=== Source records ===
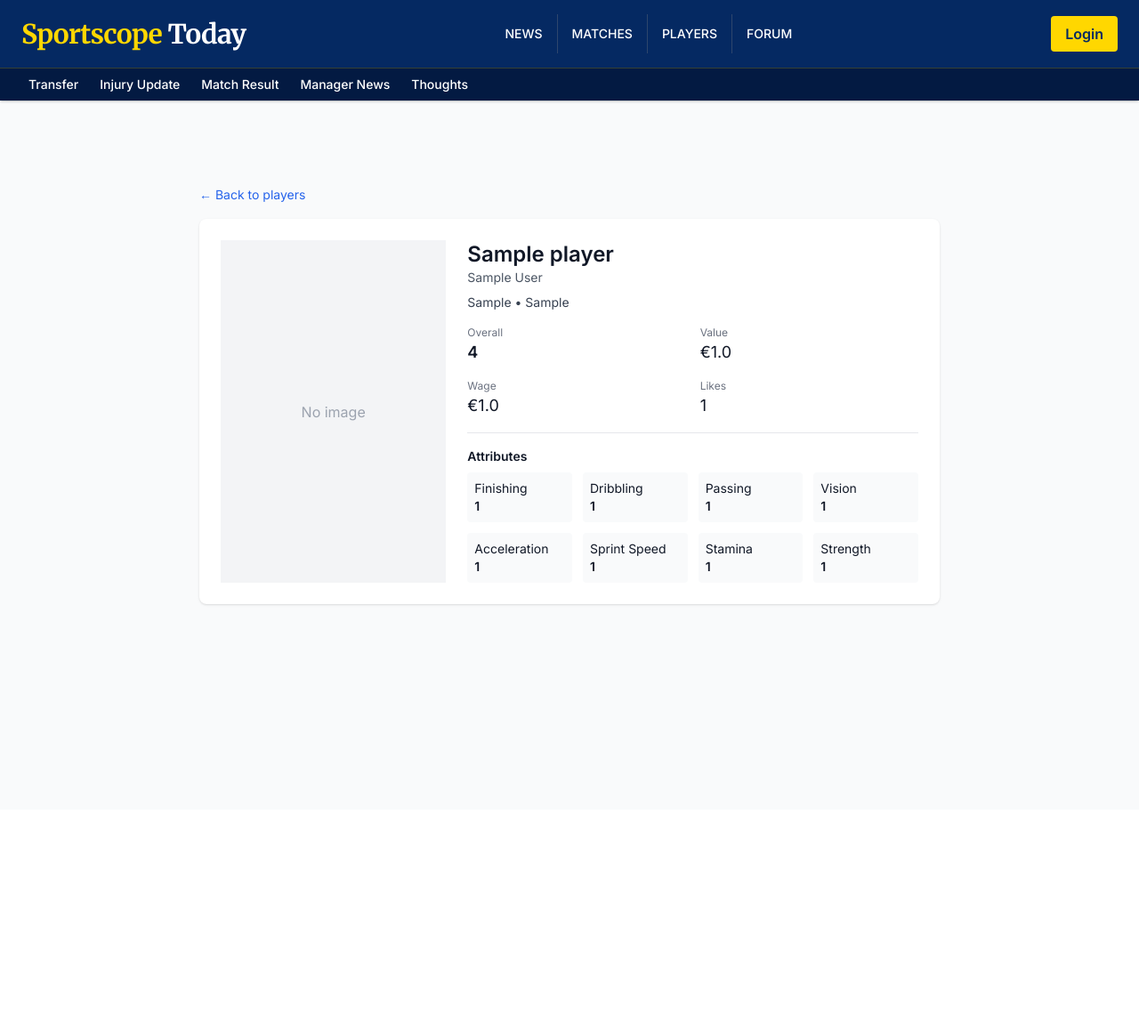
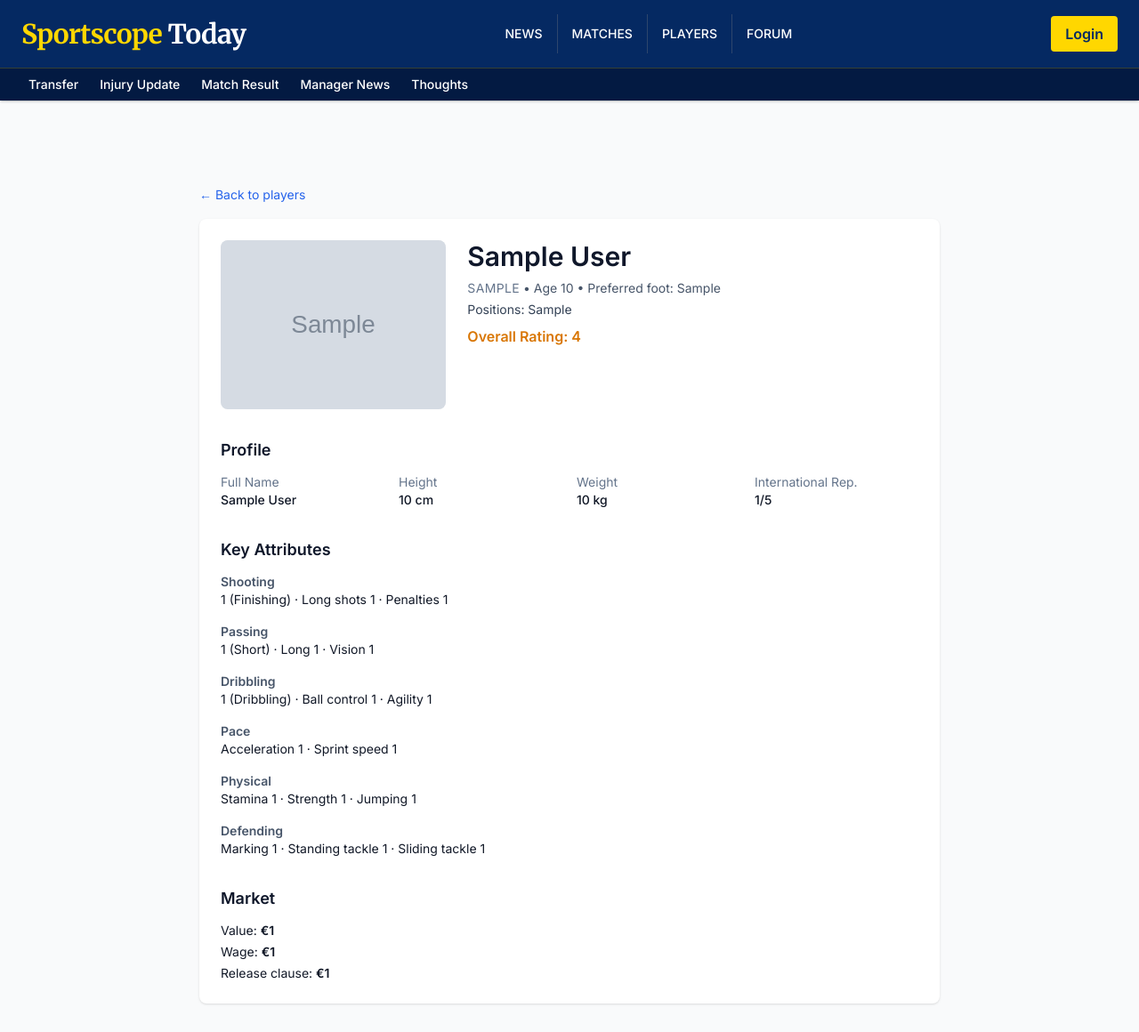
Before and after one commit to sportscope-today-d11/sportscope-today, a Django app: a page that uses main/templates/player_detail.html in a window 1280 px wide. Shown: the whole page at 89% size. Before the commit the page ends 681 px from the top, so only its background shows below. Run offline with Django 5.2, Linux system fonts and the light colour scheme; tables that the repository leaves empty hold one stand-in row (values such as "Sample post"); grey boxes marked "Sample" are stand-in pictures; some libraries are stand-ins or nearby versions.

Commit message:
update player card, player detail, implement add player jika role admin

```diff
--- a/main/templates/player_detail.html
+++ b/main/templates/player_detail.html
@@ -1,6 +1,7 @@
 {% extends 'base.html' %}
 
 {% load static %}
+{% load humanize %}
 
 {% block meta %}
 <title>{{ player.name }} — Player</title>
@@ -15,55 +16,110 @@
 	<a href="{% url 'main:player_list' %}" class="text-sm text-blue-600 hover:underline">← Back to players</a>
 
 		<div class="bg-white shadow rounded-lg mt-4 p-6">
+			<!-- HEADER -->
 			<div class="flex flex-col md:flex-row gap-6">
-				<div class="w-full md:w-1/3 bg-gray-100 flex items-center justify-center">
-					{% if player.image %}
-						<img src="{{ player.image }}" alt="{{ player.name }}" class="object-cover w-full h-full" />
-					{% else %}
-						<div class="p-8 text-gray-400">No image</div>
-					{% endif %}
+				<div class="w-full md:w-1/3 bg-gray-100 flex items-center justify-center rounded-lg overflow-hidden">
+					<img src="{{ player.image_url }}" alt="{{ player.name }}" class="object-cover w-full h-full" />
 				</div>
-
 				<div class="w-full md:w-2/3">
-					<h1 class="text-2xl font-bold">{{ player.name }}</h1>
-					{% if player.full_name %}<p class="text-sm text-gray-600">{{ player.full_name }}</p>{% endif %}
-					<p class="mt-2 text-sm text-gray-700">{{ player.positions }} • {{ player.nationality }}</p>
-
-					<div class="mt-4 grid grid-cols-2 gap-4">
-						<div>
-							<p class="text-xs text-gray-500">Overall</p>
-							<p class="text-lg font-semibold">{{ player.overall_rating|default:'-' }}</p>
-						</div>
-						<div>
-							<p class="text-xs text-gray-500">Value</p>
-							<p class="text-lg">€{{ player.value_euro|default:'-' }}</p>
-						</div>
-						<div>
-							<p class="text-xs text-gray-500">Wage</p>
-							<p class="text-lg">€{{ player.wage_euro|default:'-' }}</p>
-						</div>
-						<div>
-							<p class="text-xs text-gray-500">Likes</p>
-							<p class="text-lg">{{ player.likes }}</p>
-						</div>
-					</div>
-
-					<hr class="my-4" />
-
-					<h2 class="text-sm font-semibold mb-2">Attributes</h2>
-					<div class="grid grid-cols-2 md:grid-cols-4 gap-3 text-sm">
-						<div class="bg-gray-50 p-2 rounded">Finishing<br><span class="font-bold">{{ player.finishing|default:'-' }}</span></div>
-						<div class="bg-gray-50 p-2 rounded">Dribbling<br><span class="font-bold">{{ player.dribbling|default:'-' }}</span></div>
-						<div class="bg-gray-50 p-2 rounded">Passing<br><span class="font-bold">{{ player.short_passing|default:'-' }}</span></div>
-						<div class="bg-gray-50 p-2 rounded">Vision<br><span class="font-bold">{{ player.vision|default:'-' }}</span></div>
-						<div class="bg-gray-50 p-2 rounded">Acceleration<br><span class="font-bold">{{ player.acceleration|default:'-' }}</span></div>
-						<div class="bg-gray-50 p-2 rounded">Sprint Speed<br><span class="font-bold">{{ player.sprint_speed|default:'-' }}</span></div>
-						<div class="bg-gray-50 p-2 rounded">Stamina<br><span class="font-bold">{{ player.stamina|default:'-' }}</span></div>
-						<div class="bg-gray-50 p-2 rounded">Strength<br><span class="font-bold">{{ player.strength|default:'-' }}</span></div>
-					</div>
-
+					<h1 class="text-3xl font-extrabold text-slate-900">{{ player.full_name|default:player.name }}</h1>
+					<p class="mt-2 text-sm text-slate-600">
+						<span class="uppercase tracking-wide text-slate-500">{{ player.nationality }}</span>
+						• Age {{ player.age|default:'-' }}
+						• Preferred foot: {{ player.preferred_foot|default:'-' }}
+					</p>
+					<p class="mt-1 text-sm text-slate-700">Positions: {{ player.positions|default:'-' }}</p>
+					<p class="mt-2 font-semibold text-amber-600">Overall Rating: {{ player.overall_rating|default:'-' }}</p>
 				</div>
 			</div>
+
+			<!-- PROFILE -->
+			<div class="mt-8">
+				<h2 class="text-lg font-semibold text-slate-900">Profile</h2>
+				<div class="grid grid-cols-1 sm:grid-cols-2 lg:grid-cols-4 gap-4 mt-3 text-sm">
+					<div>
+						<p class="text-slate-500">Full Name</p>
+						<p class="font-medium">{{ player.full_name|default:player.name }}</p>
+					</div>
+					<div>
+						<p class="text-slate-500">Height</p>
+						<p class="font-medium">{{ player.height_cm|floatformat:0|default:'-' }} cm</p>
+					</div>
+					<div>
+						<p class="text-slate-500">Weight</p>
+						<p class="font-medium">{{ player.weight_kgs|floatformat:0|default:'-' }} kg</p>
+					</div>
+					<div>
+						<p class="text-slate-500">International Rep.</p>
+						<p class="font-medium">{{ player.international_reputation|default:'-' }}/5</p>
+					</div>
+				</div>
+			</div>
+
+			<!-- KEY ATTRIBUTES -->
+			<div class="mt-8">
+				<h2 class="text-lg font-semibold text-slate-900">Key Attributes</h2>
+				<div class="mt-3 space-y-4 text-sm">
+					<div>
+						<p class="text-slate-600 font-semibold">Shooting</p>
+						<p>
+							{{ player.finishing|default:'-' }} (Finishing)
+							· Long shots {{ player.long_shots|default:'-' }}
+							· Penalties {{ player.penalties|default:'-' }}
+						</p>
+					</div>
+					<div>
+						<p class="text-slate-600 font-semibold">Passing</p>
+						<p>
+							{{ player.short_passing|default:'-' }} (Short)
+							· Long {{ player.long_passing|default:'-' }}
+							· Vision {{ player.vision|default:'-' }}
+						</p>
+					</div>
+					<div>
+						<p class="text-slate-600 font-semibold">Dribbling</p>
+						<p>
+							{{ player.dribbling|default:'-' }} (Dribbling)
+							· Ball control {{ player.ball_control|default:'-' }}
+							· Agility {{ player.agility|default:'-' }}
+						</p>
+					</div>
+					<div>
+						<p class="text-slate-600 font-semibold">Pace</p>
+						<p>
+							Acceleration {{ player.acceleration|default:'-' }}
+							· Sprint speed {{ player.sprint_speed|default:'-' }}
+						</p>
+					</div>
+					<div>
+						<p class="text-slate-600 font-semibold">Physical</p>
+						<p>
+							Stamina {{ player.stamina|default:'-' }}
+							· Strength {{ player.strength|default:'-' }}
+							· Jumping {{ player.jumping|default:'-' }}
+						</p>
+					</div>
+					<div>
+						<p class="text-slate-600 font-semibold">Defending</p>
+						<p>
+							Marking {{ player.marking|default:'-' }}
+							· Standing tackle {{ player.standing_tackle|default:'-' }}
+							· Sliding tackle {{ player.sliding_tackle|default:'-' }}
+						</p>
+					</div>
+				</div>
+			</div>
+
+			<!-- MARKET INFO -->
+			<div class="mt-8">
+				<h2 class="text-lg font-semibold text-slate-900">Market</h2>
+				<div class="mt-3 space-y-1 text-sm">
+					<p>Value: <span class="font-semibold">€{{ player.value_euro|floatformat:0|intcomma|default:'-' }}</span></p>
+					<p>Wage: <span class="font-semibold">€{{ player.wage_euro|floatformat:0|intcomma|default:'-' }}</span></p>
+					<p>Release clause: <span class="font-semibold">€{{ player.release_clause_euro|floatformat:0|intcomma|default:'-' }}</span></p>
+				</div>
+			</div>
+
 		</div>
 	</div>
 </div>
--- a/main/urls.py
+++ b/main/urls.py
@@ -11,6 +11,7 @@ urlpatterns = [
     # PLAYER
     path('player',views.player_list ,name='player_list'),
     path('player/<slug:slug>', views.player_detail, name='player_detail'),
+    path('player/add', views.player_add_ajax, name='player_add_ajax'),
     path('', homepage, name="homepage"),
     path('news/', news_list, name='news_list'),
     path('news/<int:news_id>/', news_detail, name='news_detail'),
--- a/main/views.py
+++ b/main/views.py
@@ -8,7 +8,9 @@ from django.urls import reverse, reverse_lazy
 import datetime
 from django.contrib import messages
 from django.shortcuts import render, get_object_or_404
-from main.models import Player
+from main.models import Player, Person
+from django.views.decorators.http import require_POST
+from django.views.decorators.csrf import csrf_exempt, csrf_protect
 from django.core.paginator import Paginator
 
 # View untuk halaman home yang menampilkan daftar pemain
@@ -27,6 +29,126 @@ def player_detail(request, slug):
     player = get_object_or_404(Player, slug=slug)
     context = {'player': player}
     return render(request, 'player_detail.html', context)
+
+
+@login_required
+@require_POST
+def player_add_ajax(request):
+    """Add a Player via AJAX (expects JSON). Admin-only (Person.role == 'admin')."""
+    # role check
+    try:
+        person = Person.objects.get(user=request.user)
+    except Person.DoesNotExist:
+        return JsonResponse({"status": "error", "message": "No role assigned"}, status=403)
+    if person.role != 'admin':
+        return JsonResponse({"status": "error", "message": "Admin only"}, status=403)
+
+    import json
+    try:
+        payload = json.loads(request.body.decode('utf-8'))
+    except json.JSONDecodeError:
+        return JsonResponse({"status": "error", "message": "Invalid JSON"}, status=400)
+
+    name = (payload.get('name') or '').strip()
+    if not name:
+        return JsonResponse({"status": "error", "message": "Name is required"}, status=400)
+
+    from unidecode import unidecode
+    from django.utils.text import slugify
+
+    base = slugify(unidecode(name)) or 'player'
+    slug = base
+    i = 1
+    while Player.objects.filter(slug=slug).exists():
+        slug = f"{base}-{i}"
+        i += 1
+
+    # helpers to coerce types safely
+    def to_int(v):
+        try:
+            if v is None:
+                return None
+            s = str(v).strip()
+            if s == '':
+                return None
+            return int(float(s))
+        except Exception:
+            return None
+
+    def to_float(v):
+        try:
+            if v is None:
+                return None
+            s = str(v).strip()
+            if s == '':
+                return None
+            return float(s)
+        except Exception:
+            return None
+
+    preferred_foot = (payload.get('preferred_foot') or '').strip()
+    if preferred_foot not in ('Left', 'Right'):
+        preferred_foot = None
+
+    defaults = {
+        'slug': slug,
+        'name': name,
+        'full_name': (payload.get('full_name') or '')[:255],
+        'positions': (payload.get('positions') or '')[:100],
+        'nationality': (payload.get('nationality') or '')[:100],
+        'overall_rating': to_int(payload.get('overall_rating')),
+        'age': to_int(payload.get('age')),
+        'preferred_foot': preferred_foot,
+        'height_cm': to_float(payload.get('height_cm')),
+        'weight_kgs': to_float(payload.get('weight_kgs')),
+        'international_reputation': to_int(payload.get('international_reputation')),
+        # Shooting
+        'finishing': to_int(payload.get('finishing')),
+        'long_shots': to_int(payload.get('long_shots')),
+        'penalties': to_int(payload.get('penalties')),
+        # Passing
+        'short_passing': to_int(payload.get('short_passing')),
+        'long_passing': to_int(payload.get('long_passing')),
+        'vision': to_int(payload.get('vision')),
+        # Dribbling
+        'dribbling': to_int(payload.get('dribbling')),
+        'ball_control': to_int(payload.get('ball_control')),
+        'agility': to_int(payload.get('agility')),
+        # Pace
+        'acceleration': to_int(payload.get('acceleration')),
+        'sprint_speed': to_int(payload.get('sprint_speed')),
+        # Physical
+        'stamina': to_int(payload.get('stamina')),
+        'strength': to_int(payload.get('strength')),
+        'jumping': to_int(payload.get('jumping')),
+        # Defending
+        'marking': to_int(payload.get('marking')),
+        'standing_tackle': to_int(payload.get('standing_tackle')),
+        'sliding_tackle': to_int(payload.get('sliding_tackle')),
+        # Market
+        'value_euro': to_float(payload.get('value_euro')),
+        'wage_euro': to_float(payload.get('wage_euro')),
+        'release_clause_euro': to_float(payload.get('release_clause_euro')),
+        # Likes (optional)
+        'likes': max(0, to_int(payload.get('likes')) or 0),
+    }
+
+    player = Player.objects.create(**defaults)
+
+    return JsonResponse({
+        'status': 'success',
+        'player': {
+            'slug': player.slug,
+            'name': player.name,
+            'positions': player.positions,
+            'nationality': player.nationality,
+            'overall_rating': player.overall_rating,
+            'age': player.age,
+            'likes': player.likes,
+            'image_url': player.image_url,
+            'detail_url': reverse('main:player_detail', kwargs={'slug': player.slug}),
+        }
+    }, status=201)
 from django.shortcuts import render
 from django.http import HttpResponse
 
```
Also changed, not shown: main/models.py (+16 -8 lines), main/templates/modal_player.html (added, +328 -0 lines), main/templates/player.html (+21 -21 lines).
===
Work item: Every line in the data above that contains the word "strip" should be copied.

Your response:
+    name = (payload.get('name') or '').strip()
+            s = str(v).strip()
+            s = str(v).strip()
+    preferred_foot = (payload.get('preferred_foot') or '').strip()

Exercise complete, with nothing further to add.